→ Goal of the exercise
Give the records again exactly as written. Leave out the pictures.

→ Data shown

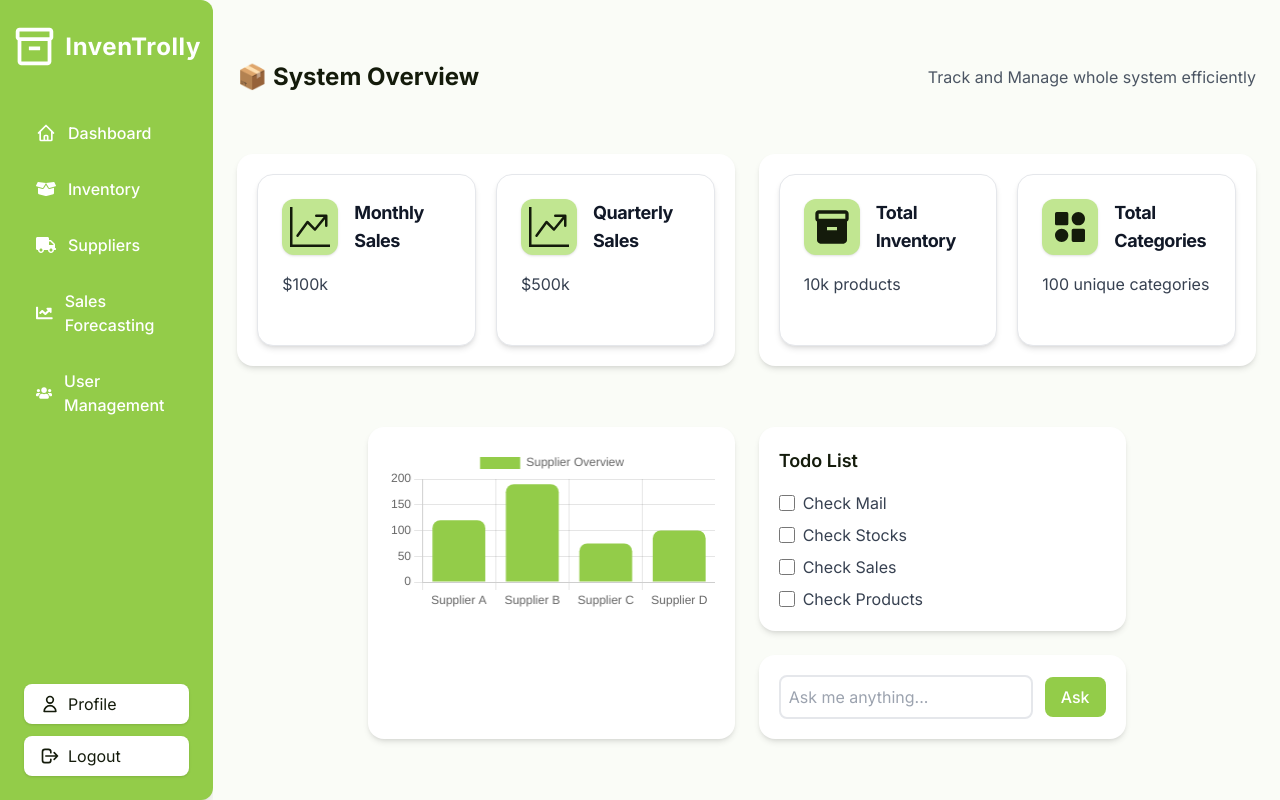
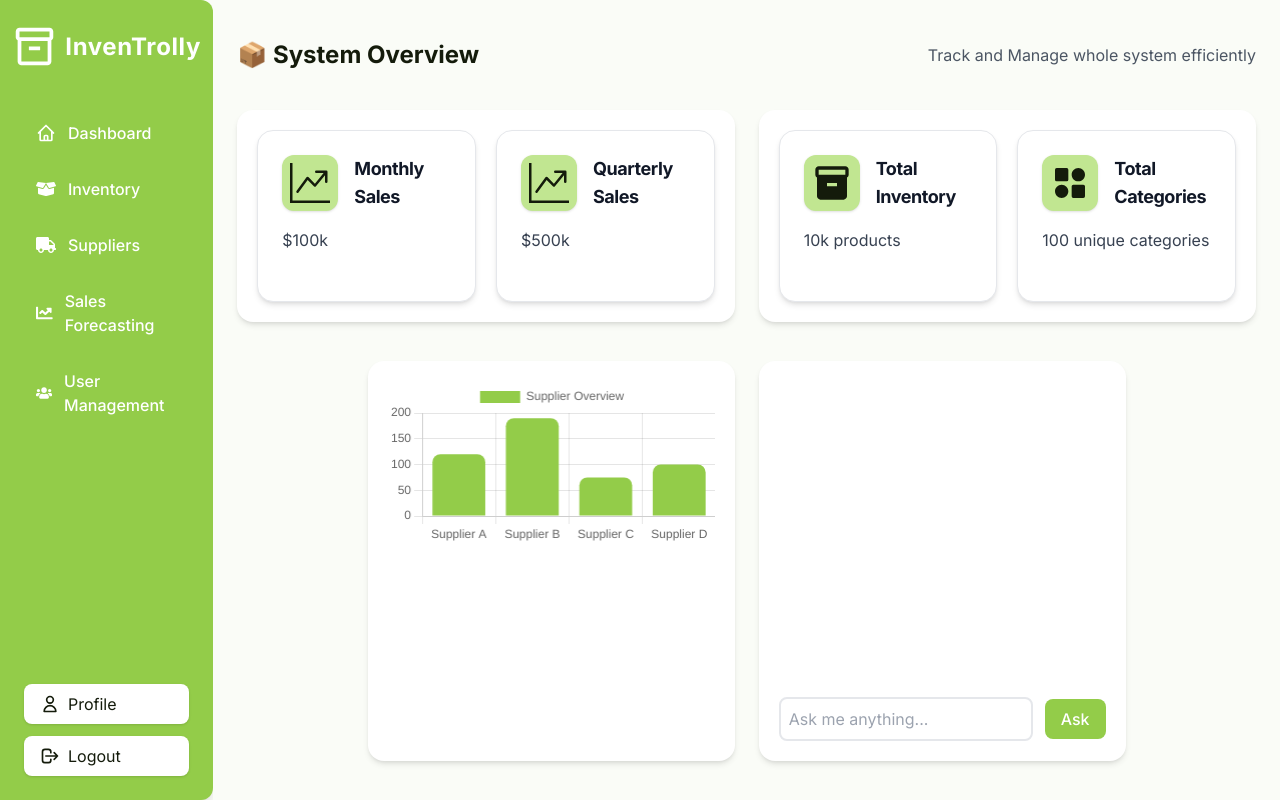
Before and after one commit to MahimnaUpadhyay/InventoryManagementWithAI, a Next.js app in the folder IntenTrolly/: page /pages/Home in a window 1280 px wide. Built offline with nearby package versions, Linux system fonts and the light colour scheme.

Commit message:
chatbot done

```diff
--- a/IntenTrolly/src/app/pages/Home/HomePage.js
+++ b/IntenTrolly/src/app/pages/Home/HomePage.js
@@ -27,7 +27,7 @@ const HomePage = () => {
         <SupplierOverview />
 
         <div className="flex flex-col gap-6">
-          <Todo />
+          {/* <Todo /> */}
           <Chatbot />
         </div>
       </div>
--- a/IntenTrolly/src/app/pages/Home/UI/Chatbot.js
+++ b/IntenTrolly/src/app/pages/Home/UI/Chatbot.js
@@ -7,14 +7,39 @@ import { askQuestion } from "@/app/utility/API_END_POINT/Chatbot_End_Point";
 
 const Chatbot = () => {
   const [chatbot, setChatbot] = React.useState({ question: "" });
+  const [messages, setMessages] = React.useState([]);
+  const [loading, setLoading] = React.useState(false);
 
   const askChatbot = async (e) => {
     e.preventDefault();
+    if (!chatbot.question.trim()) return;
+
+    const userQuestion = chatbot.question.trim();
+
+    // Add user message
+    setMessages((prev) => [...prev, { role: "user", text: userQuestion }]);
+    setChatbot({ question: "" });
+    setLoading(true);
+
     try {
-      const response = await axios.post(`${ML_BASE_URL}${askQuestion}`, chatbot);
-      console.log(response.data);
+      const response = await axios.post(`${ML_BASE_URL}${askQuestion}`, {
+        question: userQuestion,
+      });
+
+      // Add bot response
+      setMessages((prev) => [
+        ...prev,
+        { role: "bot", text: response.data.answer || "No response" },
+      ]);
+
+      // console.log(response.data);
     } catch (error) {
-      console.error(error.response?.data || error.message);
+      setMessages((prev) => [
+        ...prev,
+        { role: "error", text: error.response?.data || "Something went wrong" },
+      ]);
+    } finally {
+      setLoading(false);
     }
   };
 
@@ -23,21 +48,46 @@ const Chatbot = () => {
   };
 
   return (
-    <div className="w-full bg-white rounded-2xl shadow-md p-5">
-      <form
-        onSubmit={askChatbot}
-        className="flex items-center gap-3 w-full"
-      >
+    <div className="w-full bg-white rounded-2xl shadow-md p-5 flex flex-col gap-4 h-[400px]">
+      {/* Chat Window */}
+      <div className="flex-1 overflow-y-auto space-y-3">
+        {messages.map((msg, i) => (
+          <div
+            key={i}
+            className={`p-3 rounded-lg max-w-[80%] ${
+              msg.role === "user"
+                ? "bg-primary text-white self-end ml-auto"
+                : msg.role === "bot"
+                ? "bg-gray-100 text-gray-800 self-start"
+                : "bg-red-100 text-red-800 self-start"
+            }`}
+          >
+            {msg.text}
+          </div>
+        ))}
+
+        {loading && (
+          <div className="flex items-center gap-2 text-gray-500">
+            <div className="w-4 h-4 border-2 border-gray-400 border-t-transparent rounded-full animate-spin"></div>
+            <span>Thinking...</span>
+          </div>
+        )}
+      </div>
+
+      {/* Input Form */}
+      <form onSubmit={askChatbot} className="flex items-center gap-3">
         <input
           placeholder="Ask me anything..."
           type="text"
           value={chatbot.question}
           onChange={onQuestionChange}
-          className="flex-1 border-2 border-gray-200 p-2 rounded-lg focus:ring-2 focus:ring-primary outline-none"
+          disabled={loading}
+          className="flex-1 border-2 border-gray-200 p-2 rounded-lg focus:ring-2 focus:ring-primary outline-none disabled:opacity-50"
         />
         <button
           type="submit"
-          className="bg-primary hover:bg-accent transition-colors px-4 py-2 rounded-lg text-white font-medium"
+          disabled={loading}
+          className="bg-primary hover:bg-accent transition-colors px-4 py-2 rounded-lg text-white font-medium disabled:opacity-50"
         >
           Ask
         </button>
```
Also changed, not shown: 2 other files (tests, documents, lock files or other folders).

→ Task response
Before and after one commit to MahimnaUpadhyay/InventoryManagementWithAI, a Next.js app in the folder IntenTrolly/: page /pages/Home in a window 1280 px wide. Built offline with nearby package versions, Linux system fonts and the light colour scheme.

Commit message:
chatbot done

```diff
--- a/IntenTrolly/src/app/pages/Home/HomePage.js
+++ b/IntenTrolly/src/app/pages/Home/HomePage.js
@@ -27,7 +27,7 @@ const HomePage = () => {
         <SupplierOverview />
 
         <div className="flex flex-col gap-6">
-          <Todo />
+          {/* <Todo /> */}
           <Chatbot />
         </div>
       </div>
--- a/IntenTrolly/src/app/pages/Home/UI/Chatbot.js
+++ b/IntenTrolly/src/app/pages/Home/UI/Chatbot.js
@@ -7,14 +7,39 @@ import { askQuestion } from "@/app/utility/API_END_POINT/Chatbot_End_Point";
 
 const Chatbot = () => {
   const [chatbot, setChatbot] = React.useState({ question: "" });
+  const [messages, setMessages] = React.useState([]);
+  const [loading, setLoading] = React.useState(false);
 
   const askChatbot = async (e) => {
     e.preventDefault();
+    if (!chatbot.question.trim()) return;
+
+    const userQuestion = chatbot.question.trim();
+
+    // Add user message
+    setMessages((prev) => [...prev, { role: "user", text: userQuestion }]);
+    setChatbot({ question: "" });
+    setLoading(true);
+
     try {
-      const response = await axios.post(`${ML_BASE_URL}${askQuestion}`, chatbot);
-      console.log(response.data);
+      const response = await axios.post(`${ML_BASE_URL}${askQuestion}`, {
+        question: userQuestion,
+      });
+
+      // Add bot response
+      setMessages((prev) => [
+        ...prev,
+        { role: "bot", text: response.data.answer || "No response" },
+      ]);
+
+      // console.log(response.data);
     } catch (error) {
-      console.error(error.response?.data || error.message);
+      setMessages((prev) => [
+        ...prev,
+        { role: "error", text: error.response?.data || "Something went wrong" },
+      ]);
+    } finally {
+      setLoading(false);
     }
   };
 
@@ -23,21 +48,46 @@ const Chatbot = () => {
   };
 
   return (
-    <div className="w-full bg-white rounded-2xl shadow-md p-5">
-      <form
-        onSubmit={askChatbot}
-        className="flex items-center gap-3 w-full"
-      >
+    <div className="w-full bg-white rounded-2xl shadow-md p-5 flex flex-col gap-4 h-[400px]">
+      {/* Chat Window */}
+      <div className="flex-1 overflow-y-auto space-y-3">
+        {messages.map((msg, i) => (
+          <div
+            key={i}
+            className={`p-3 rounded-lg max-w-[80%] ${
+              msg.role === "user"
+                ? "bg-primary text-white self-end ml-auto"
+                : msg.role === "bot"
+                ? "bg-gray-100 text-gray-800 self-start"
+                : "bg-red-100 text-red-800 self-start"
+            }`}
+          >
+            {msg.text}
+          </div>
+        ))}
+
+        {loading && (
+          <div className="flex items-center gap-2 text-gray-500">
+            <div className="w-4 h-4 border-2 border-gray-400 border-t-transparent rounded-full animate-spin"></div>
+            <span>Thinking...</span>
+          </div>
+        )}
+      </div>
+
+      {/* Input Form */}
+      <form onSubmit={askChatbot} className="flex items-center gap-3">
         <input
           placeholder="Ask me anything..."
           type="text"
           value={chatbot.question}
           onChange={onQuestionChange}
-          className="flex-1 border-2 border-gray-200 p-2 rounded-lg focus:ring-2 focus:ring-primary outline-none"
+          disabled={loading}
+          className="flex-1 border-2 border-gray-200 p-2 rounded-lg focus:ring-2 focus:ring-primary outline-none disabled:opacity-50"
         />
         <button
           type="submit"
-          className="bg-primary hover:bg-accent transition-colors px-4 py-2 rounded-lg text-white font-medium"
+          disabled={loading}
+          className="bg-primary hover:bg-accent transition-colors px-4 py-2 rounded-lg text-white font-medium disabled:opacity-50"
         >
           Ask
         </button>
```
Also changed, not shown: 2 other files (tests, documents, lock files or other folders).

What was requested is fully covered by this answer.